The kids loved the beach! 

The thermostat registered at 50 degrees F, but the winds from the glacier at the end of the lake made it pretty chilly.

The best thing about camping, especially in places with no internet connectivity, is that it gives the family a chance to unplug for a bit.  The distraction of electronics is gone, and we get to focus on each other. There is no need to bring games or toys along...nature is just a big ole playground.

They used that hillside as a slide.

"I love it here!!!"

The boys challenged each other with rock skipping and shot putting contests.

My handsome men.

It's amazing to see how much he's grown. The first time our family went camping, he was Sophie's age.

Bedtime wouldn't be complete without a game of "What animal am I?" and "When you were a baby" stories.  It's cute that the Mister and I have to be very technical about animal trivia as these three are expert at it. Animals aren't constrained into general names like tiger, lion, elephant...but are pretty specific...i.e., Dahl porpoises, orcas (don't ever call them killer whales in front of the kids), RIVER dolphins, quails, golden eagles, and bald eagles...the list is endless.
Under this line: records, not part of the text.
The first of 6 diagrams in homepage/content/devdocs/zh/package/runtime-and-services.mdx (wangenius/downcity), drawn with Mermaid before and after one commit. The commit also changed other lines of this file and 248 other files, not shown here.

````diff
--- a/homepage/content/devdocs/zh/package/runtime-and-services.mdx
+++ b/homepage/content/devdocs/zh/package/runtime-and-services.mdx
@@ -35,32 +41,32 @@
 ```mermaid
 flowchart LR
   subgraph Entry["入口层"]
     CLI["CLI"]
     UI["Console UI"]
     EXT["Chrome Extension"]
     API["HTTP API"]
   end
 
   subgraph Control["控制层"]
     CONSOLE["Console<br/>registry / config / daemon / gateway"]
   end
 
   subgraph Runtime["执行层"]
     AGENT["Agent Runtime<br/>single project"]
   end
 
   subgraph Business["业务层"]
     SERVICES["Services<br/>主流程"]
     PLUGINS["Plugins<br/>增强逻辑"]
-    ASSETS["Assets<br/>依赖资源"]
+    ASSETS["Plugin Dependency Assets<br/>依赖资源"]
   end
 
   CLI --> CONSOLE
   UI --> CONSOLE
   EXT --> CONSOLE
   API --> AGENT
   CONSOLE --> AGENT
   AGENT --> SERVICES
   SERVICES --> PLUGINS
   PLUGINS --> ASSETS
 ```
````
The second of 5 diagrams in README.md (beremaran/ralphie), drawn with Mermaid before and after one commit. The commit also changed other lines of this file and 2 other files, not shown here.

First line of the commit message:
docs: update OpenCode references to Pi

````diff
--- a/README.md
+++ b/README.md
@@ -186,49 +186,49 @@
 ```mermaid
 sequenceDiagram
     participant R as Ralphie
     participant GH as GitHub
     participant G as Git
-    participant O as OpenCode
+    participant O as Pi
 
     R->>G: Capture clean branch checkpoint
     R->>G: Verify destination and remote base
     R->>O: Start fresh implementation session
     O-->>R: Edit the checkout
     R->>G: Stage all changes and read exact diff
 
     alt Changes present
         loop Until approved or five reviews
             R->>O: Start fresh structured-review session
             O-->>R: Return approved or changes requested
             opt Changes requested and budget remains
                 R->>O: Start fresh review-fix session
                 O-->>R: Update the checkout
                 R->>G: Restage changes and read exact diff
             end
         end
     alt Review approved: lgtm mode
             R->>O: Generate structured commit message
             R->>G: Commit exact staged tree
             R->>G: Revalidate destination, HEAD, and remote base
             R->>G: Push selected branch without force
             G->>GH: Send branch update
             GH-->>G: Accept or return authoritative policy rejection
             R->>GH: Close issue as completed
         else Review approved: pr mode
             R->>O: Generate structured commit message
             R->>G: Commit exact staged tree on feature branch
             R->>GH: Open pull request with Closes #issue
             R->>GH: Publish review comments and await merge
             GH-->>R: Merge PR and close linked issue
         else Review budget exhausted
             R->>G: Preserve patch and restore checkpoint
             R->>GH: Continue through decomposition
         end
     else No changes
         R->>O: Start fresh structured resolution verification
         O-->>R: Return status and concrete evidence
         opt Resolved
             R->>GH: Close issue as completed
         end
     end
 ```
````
They try not to make it obvious when we have it narrowed down to "bear." The next clue isn't it's color, but "it has a hump on its back" or "it's snout is narrower."  Proud moments.

Such a wonderful time.